▶ Aim of the task
Look through the data below, and copy each line that carries the word "York".

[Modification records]
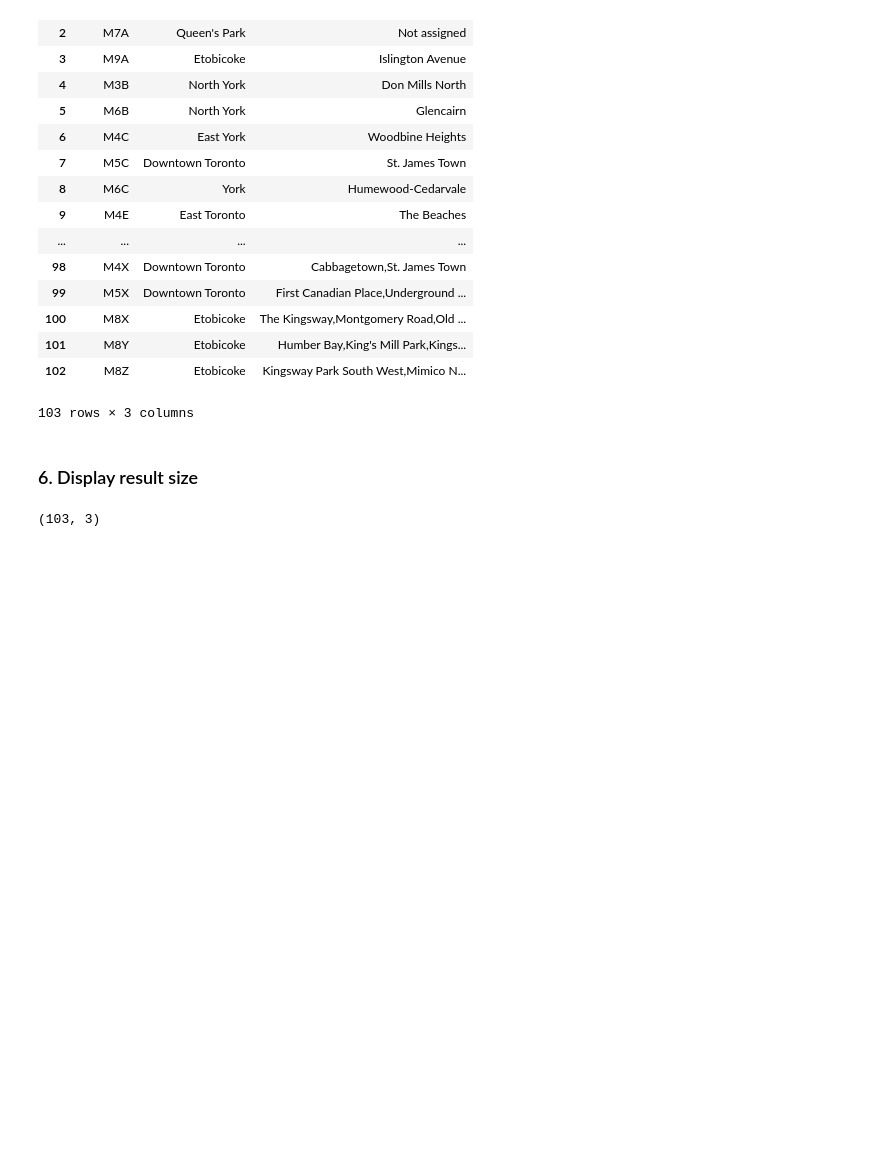
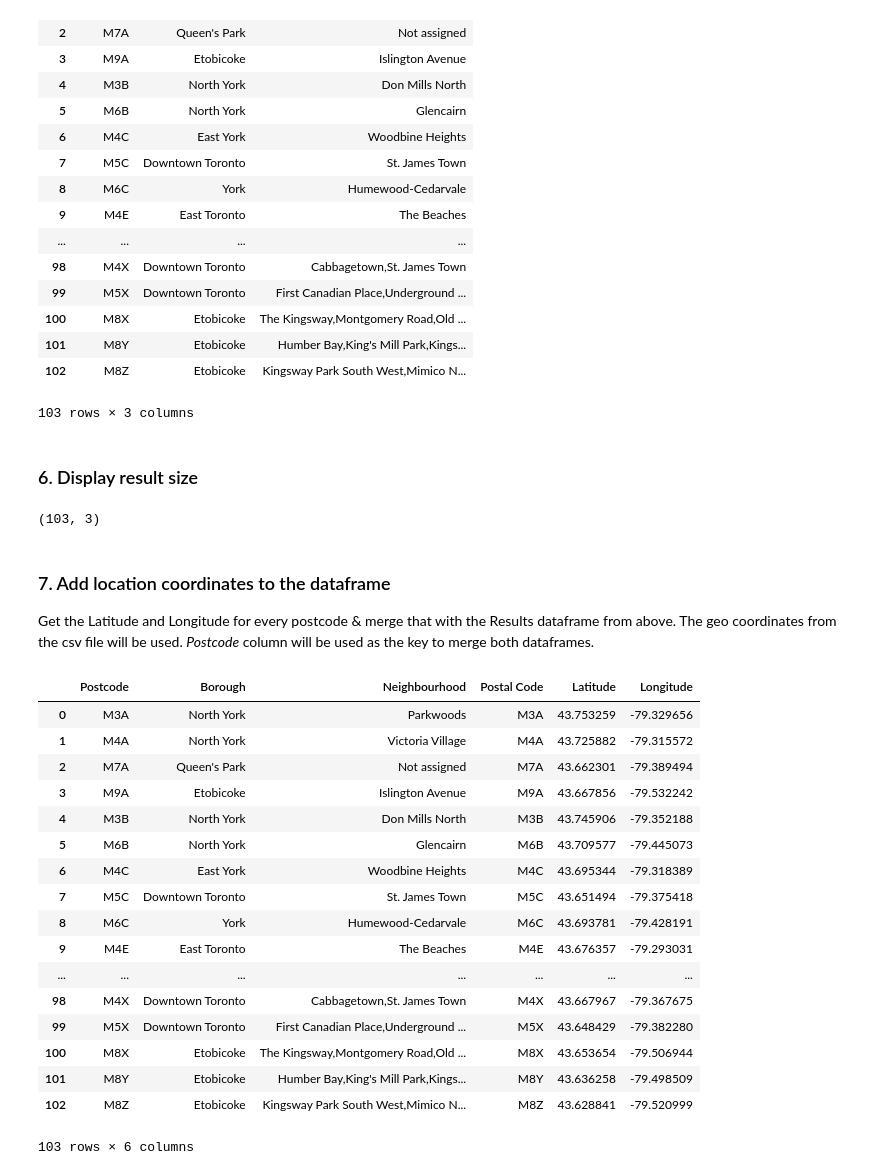
Before and after one commit to abh1here/Coursera_Capstone, a Jupyter notebook: Neighborhoods in Toronto.ipynb, the cells around one changed output. Cells and saved outputs as stored; diff of their text form; code cells hidden in the pictures; blank space fills up the shorter version.

Commit message:
Data including Geo coordinates

```diff
--- a/Neighborhoods in Toronto.ipynb
+++ b/Neighborhoods in Toronto.ipynb
@@ -153,3 +153,35 @@ neigh_df
 neigh_df.shape
 # %% [output]
 (103, 3)
+# %% [markdown]
+### 7. Add location coordinates to the dataframe
+
+Get the Latitude and Longitude for every postcode & merge that with the Results dataframe from above. The geo coordinates from the csv file will be used.
+_Postcode_ column will be used as the key to merge both dataframes.
+# %%
+# Initialize path
+geo_path = "http://cocl.us/Geospatial_data"
+geo_df = pd.read_csv(geo_path) #Read csv to dataframe
+
+#Merge the data
+merge_df = neigh_df.merge(geo_df,left_on ="Postcode",right_on="Postal Code")
+merge_df
+# %% [output]
+|  | Postcode | Borough | Neighbourhood | Postal Code | Latitude | Longitude |
+| 0 | M3A | North York | Parkwoods | M3A | 43.753259 | -79.329656 |
+| 1 | M4A | North York | Victoria Village | M4A | 43.725882 | -79.315572 |
+| 2 | M7A | Queen's Park | Not assigned | M7A | 43.662301 | -79.389494 |
+| 3 | M9A | Etobicoke | Islington Avenue | M9A | 43.667856 | -79.532242 |
+| 4 | M3B | North York | Don Mills North | M3B | 43.745906 | -79.352188 |
+| 5 | M6B | North York | Glencairn | M6B | 43.709577 | -79.445073 |
+| 6 | M4C | East York | Woodbine Heights | M4C | 43.695344 | -79.318389 |
+| 7 | M5C | Downtown Toronto | St. James Town | M5C | 43.651494 | -79.375418 |
+| 8 | M6C | York | Humewood-Cedarvale | M6C | 43.693781 | -79.428191 |
+| 9 | M4E | East Toronto | The Beaches | M4E | 43.676357 | -79.293031 |
+| ... | ... | ... | ... | ... | ... | ... |
+| 98 | M4X | Downtown Toronto | Cabbagetown,St. James Town | M4X | 43.667967 | -79.367675 |
+| 99 | M5X | Downtown Toronto | First Canadian Place,Underground ... | M5X | 43.648429 | -79.382280 |
+| 100 | M8X | Etobicoke | The Kingsway,Montgomery Road,Old ... | M8X | 43.653654 | -79.506944 |
+| 101 | M8Y | Etobicoke | Humber Bay,King's Mill Park,Kings... | M8Y | 43.636258 | -79.498509 |
+| 102 | M8Z | Etobicoke | Kingsway Park South West,Mimico N... | M8Z | 43.628841 | -79.520999 |
+103 rows × 6 columns
```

▶ Written solution
+| 0 | M3A | North York | Parkwoods | M3A | 43.753259 | -79.329656 |
+| 1 | M4A | North York | Victoria Village | M4A | 43.725882 | -79.315572 |
+| 4 | M3B | North York | Don Mills North | M3B | 43.745906 | -79.352188 |
+| 5 | M6B | North York | Glencairn | M6B | 43.709577 | -79.445073 |
+| 6 | M4C | East York | Woodbine Heights | M4C | 43.695344 | -79.318389 |
+| 8 | M6C | York | Humewood-Cedarvale | M6C | 43.693781 | -79.428191 |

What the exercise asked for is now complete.